Content revision data
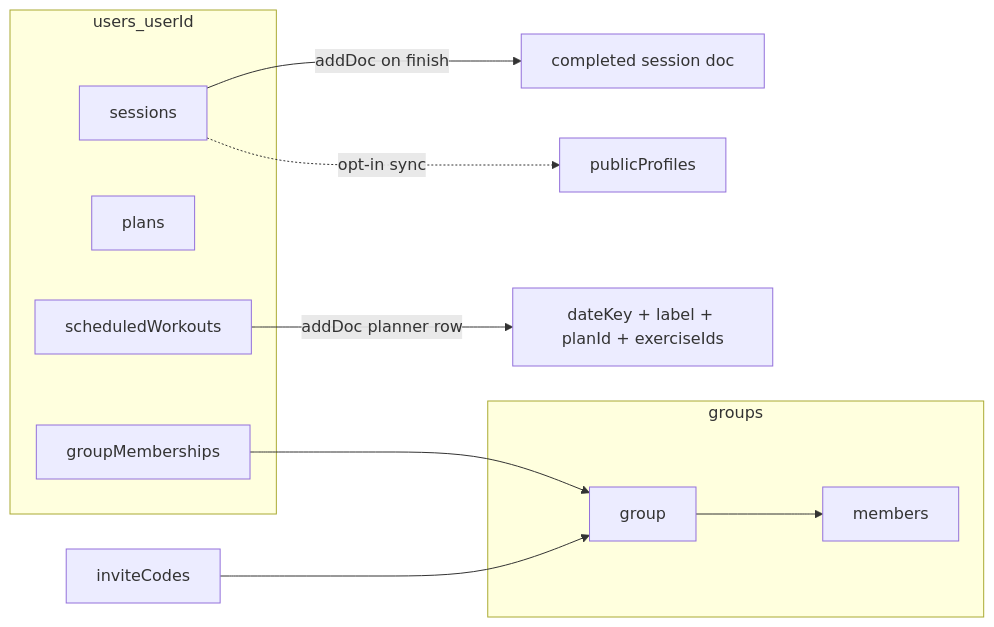
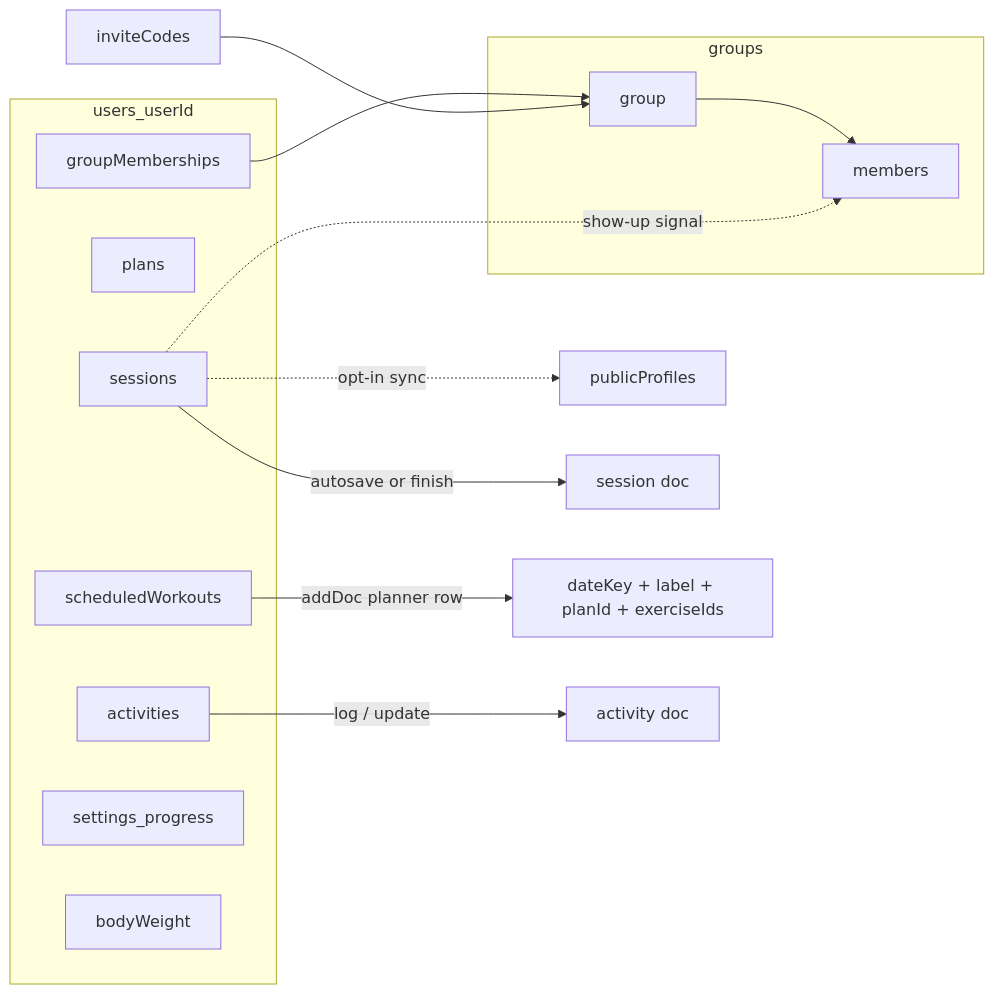
One commit to ShaneRich5/built-daily changed the diagram in docs/DATA_MODEL.md. Above: the diagram before and after it, drawn with Mermaid. The commit also changed other lines of this file, not shown here.

````diff
--- a/docs/DATA_MODEL.md
+++ b/docs/DATA_MODEL.md
@@ -38,21 +54,26 @@
 ```mermaid
 flowchart LR
   subgraph userPath [users_userId]
     sessions[sessions]
     plans[plans]
     scheduled[scheduledWorkouts]
+    activities[activities]
     memberships[groupMemberships]
+    settings[settings_progress]
+    bodyWeight[bodyWeight]
   end
   subgraph groupsPath [groups]
     groupDoc[group]
     members[members]
   end
   inviteCodes[inviteCodes]
   publicProfiles[publicProfiles]
-  sessions -->|addDoc on finish| completed[completed session doc]
+  sessions -->|autosave or finish| sessionDoc[session doc]
   scheduled -->|addDoc planner row| plannerRow[dateKey + label + planId + exerciseIds]
+  activities -->|log / update| activityDoc[activity doc]
   memberships --> groupDoc
   inviteCodes --> groupDoc
   groupDoc --> members
   sessions -.->|opt-in sync| publicProfiles
+  sessions -.->|show-up signal| members
 ```
````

# EXERCISE AIM
Your response should be made up of the lines in the data that contain the word "docs".

# SOLUTION FOR THIS PROBLEM
One commit to ShaneRich5/built-daily changed the diagram in docs/DATA_MODEL.md. Above: the diagram before and after it, drawn with Mermaid. The commit also changed other lines of this file, not shown here.
--- a/docs/DATA_MODEL.md
+++ b/docs/DATA_MODEL.md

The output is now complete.